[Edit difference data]
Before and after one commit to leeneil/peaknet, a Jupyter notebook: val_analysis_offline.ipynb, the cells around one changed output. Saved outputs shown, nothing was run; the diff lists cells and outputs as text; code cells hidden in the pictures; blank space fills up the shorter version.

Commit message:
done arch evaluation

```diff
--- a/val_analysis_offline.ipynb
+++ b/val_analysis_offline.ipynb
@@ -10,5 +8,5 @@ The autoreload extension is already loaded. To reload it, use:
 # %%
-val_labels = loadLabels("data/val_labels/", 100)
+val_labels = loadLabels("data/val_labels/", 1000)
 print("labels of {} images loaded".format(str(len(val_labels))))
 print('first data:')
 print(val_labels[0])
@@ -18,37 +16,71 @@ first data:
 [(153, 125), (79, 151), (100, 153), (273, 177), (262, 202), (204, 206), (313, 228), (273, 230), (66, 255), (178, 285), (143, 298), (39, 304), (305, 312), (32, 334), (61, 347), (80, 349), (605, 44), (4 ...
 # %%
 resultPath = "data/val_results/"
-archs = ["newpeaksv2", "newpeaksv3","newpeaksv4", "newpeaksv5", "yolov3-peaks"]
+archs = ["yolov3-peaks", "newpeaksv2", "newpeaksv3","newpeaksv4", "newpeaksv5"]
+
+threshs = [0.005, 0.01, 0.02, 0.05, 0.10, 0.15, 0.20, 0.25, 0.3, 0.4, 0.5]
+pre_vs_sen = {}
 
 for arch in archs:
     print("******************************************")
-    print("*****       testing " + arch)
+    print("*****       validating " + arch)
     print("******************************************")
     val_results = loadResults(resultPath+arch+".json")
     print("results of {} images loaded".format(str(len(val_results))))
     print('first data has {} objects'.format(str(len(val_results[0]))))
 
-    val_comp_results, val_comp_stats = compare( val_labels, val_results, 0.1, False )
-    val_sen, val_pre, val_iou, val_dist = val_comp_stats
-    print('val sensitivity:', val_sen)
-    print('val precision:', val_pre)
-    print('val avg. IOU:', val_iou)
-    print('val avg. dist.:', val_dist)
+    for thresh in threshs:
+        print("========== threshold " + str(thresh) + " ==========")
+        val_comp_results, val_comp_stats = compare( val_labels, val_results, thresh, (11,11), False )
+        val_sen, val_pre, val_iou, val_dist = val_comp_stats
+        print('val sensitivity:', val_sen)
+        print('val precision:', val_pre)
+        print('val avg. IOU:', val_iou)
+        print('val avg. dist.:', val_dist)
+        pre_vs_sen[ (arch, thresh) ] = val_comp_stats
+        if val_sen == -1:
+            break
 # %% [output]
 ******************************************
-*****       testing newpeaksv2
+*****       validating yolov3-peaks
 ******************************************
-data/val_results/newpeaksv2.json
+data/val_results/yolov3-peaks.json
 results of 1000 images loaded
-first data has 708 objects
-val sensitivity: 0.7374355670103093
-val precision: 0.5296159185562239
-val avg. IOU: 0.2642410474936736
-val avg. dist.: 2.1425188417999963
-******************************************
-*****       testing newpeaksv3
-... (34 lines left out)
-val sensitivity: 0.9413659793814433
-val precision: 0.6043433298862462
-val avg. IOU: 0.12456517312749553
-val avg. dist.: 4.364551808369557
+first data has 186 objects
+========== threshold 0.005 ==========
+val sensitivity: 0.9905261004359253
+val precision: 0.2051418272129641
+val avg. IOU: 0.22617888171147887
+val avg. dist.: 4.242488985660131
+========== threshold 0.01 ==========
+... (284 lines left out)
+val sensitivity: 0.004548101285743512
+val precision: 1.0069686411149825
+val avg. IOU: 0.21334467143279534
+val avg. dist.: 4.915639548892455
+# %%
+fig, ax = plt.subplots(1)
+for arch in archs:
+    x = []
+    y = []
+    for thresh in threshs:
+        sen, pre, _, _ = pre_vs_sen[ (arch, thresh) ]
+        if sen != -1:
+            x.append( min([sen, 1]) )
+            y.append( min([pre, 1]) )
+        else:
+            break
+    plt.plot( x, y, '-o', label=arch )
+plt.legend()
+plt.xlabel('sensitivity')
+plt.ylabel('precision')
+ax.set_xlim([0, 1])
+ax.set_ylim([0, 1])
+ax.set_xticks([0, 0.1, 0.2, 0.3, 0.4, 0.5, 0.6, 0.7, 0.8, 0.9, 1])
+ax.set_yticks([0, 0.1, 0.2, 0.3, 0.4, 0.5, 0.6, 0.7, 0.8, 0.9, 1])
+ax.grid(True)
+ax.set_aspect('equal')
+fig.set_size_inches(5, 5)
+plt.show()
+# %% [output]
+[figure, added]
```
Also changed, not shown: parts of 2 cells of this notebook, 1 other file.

*Work required*: Nothing in the data should be left out when you retype it exactly.

*Written solution*:
Before and after one commit to leeneil/peaknet, a Jupyter notebook: val_analysis_offline.ipynb, the cells around one changed output. Saved outputs shown, nothing was run; the diff lists cells and outputs as text; code cells hidden in the pictures; blank space fills up the shorter version.

Commit message:
done arch evaluation

```diff
--- a/val_analysis_offline.ipynb
+++ b/val_analysis_offline.ipynb
@@ -10,5 +8,5 @@ The autoreload extension is already loaded. To reload it, use:
 # %%
-val_labels = loadLabels("data/val_labels/", 100)
+val_labels = loadLabels("data/val_labels/", 1000)
 print("labels of {} images loaded".format(str(len(val_labels))))
 print('first data:')
 print(val_labels[0])
@@ -18,37 +16,71 @@ first data:
 [(153, 125), (79, 151), (100, 153), (273, 177), (262, 202), (204, 206), (313, 228), (273, 230), (66, 255), (178, 285), (143, 298), (39, 304), (305, 312), (32, 334), (61, 347), (80, 349), (605, 44), (4 ...
 # %%
 resultPath = "data/val_results/"
-archs = ["newpeaksv2", "newpeaksv3","newpeaksv4", "newpeaksv5", "yolov3-peaks"]
+archs = ["yolov3-peaks", "newpeaksv2", "newpeaksv3","newpeaksv4", "newpeaksv5"]
+
+threshs = [0.005, 0.01, 0.02, 0.05, 0.10, 0.15, 0.20, 0.25, 0.3, 0.4, 0.5]
+pre_vs_sen = {}
 
 for arch in archs:
     print("******************************************")
-    print("*****       testing " + arch)
+    print("*****       validating " + arch)
     print("******************************************")
     val_results = loadResults(resultPath+arch+".json")
     print("results of {} images loaded".format(str(len(val_results))))
     print('first data has {} objects'.format(str(len(val_results[0]))))
 
-    val_comp_results, val_comp_stats = compare( val_labels, val_results, 0.1, False )
-    val_sen, val_pre, val_iou, val_dist = val_comp_stats
-    print('val sensitivity:', val_sen)
-    print('val precision:', val_pre)
-    print('val avg. IOU:', val_iou)
-    print('val avg. dist.:', val_dist)
+    for thresh in threshs:
+        print("========== threshold " + str(thresh) + " ==========")
+        val_comp_results, val_comp_stats = compare( val_labels, val_results, thresh, (11,11), False )
+        val_sen, val_pre, val_iou, val_dist = val_comp_stats
+        print('val sensitivity:', val_sen)
+        print('val precision:', val_pre)
+        print('val avg. IOU:', val_iou)
+        print('val avg. dist.:', val_dist)
+        pre_vs_sen[ (arch, thresh) ] = val_comp_stats
+        if val_sen == -1:
+            break
 # %% [output]
 ******************************************
-*****       testing newpeaksv2
+*****       validating yolov3-peaks
 ******************************************
-data/val_results/newpeaksv2.json
+data/val_results/yolov3-peaks.json
 results of 1000 images loaded
-first data has 708 objects
-val sensitivity: 0.7374355670103093
-val precision: 0.5296159185562239
-val avg. IOU: 0.2642410474936736
-val avg. dist.: 2.1425188417999963
-******************************************
-*****       testing newpeaksv3
-... (34 lines left out)
-val sensitivity: 0.9413659793814433
-val precision: 0.6043433298862462
-val avg. IOU: 0.12456517312749553
-val avg. dist.: 4.364551808369557
+first data has 186 objects
+========== threshold 0.005 ==========
+val sensitivity: 0.9905261004359253
+val precision: 0.2051418272129641
+val avg. IOU: 0.22617888171147887
+val avg. dist.: 4.242488985660131
+========== threshold 0.01 ==========
+... (284 lines left out)
+val sensitivity: 0.004548101285743512
+val precision: 1.0069686411149825
+val avg. IOU: 0.21334467143279534
+val avg. dist.: 4.915639548892455
+# %%
+fig, ax = plt.subplots(1)
+for arch in archs:
+    x = []
+    y = []
+    for thresh in threshs:
+        sen, pre, _, _ = pre_vs_sen[ (arch, thresh) ]
+        if sen != -1:
+            x.append( min([sen, 1]) )
+            y.append( min([pre, 1]) )
+        else:
+            break
+    plt.plot( x, y, '-o', label=arch )
+plt.legend()
+plt.xlabel('sensitivity')
+plt.ylabel('precision')
+ax.set_xlim([0, 1])
+ax.set_ylim([0, 1])
+ax.set_xticks([0, 0.1, 0.2, 0.3, 0.4, 0.5, 0.6, 0.7, 0.8, 0.9, 1])
+ax.set_yticks([0, 0.1, 0.2, 0.3, 0.4, 0.5, 0.6, 0.7, 0.8, 0.9, 1])
+ax.grid(True)
+ax.set_aspect('equal')
+fig.set_size_inches(5, 5)
+plt.show()
+# %% [output]
+[figure, added]
```
Also changed, not shown: parts of 2 cells of this notebook, 1 other file.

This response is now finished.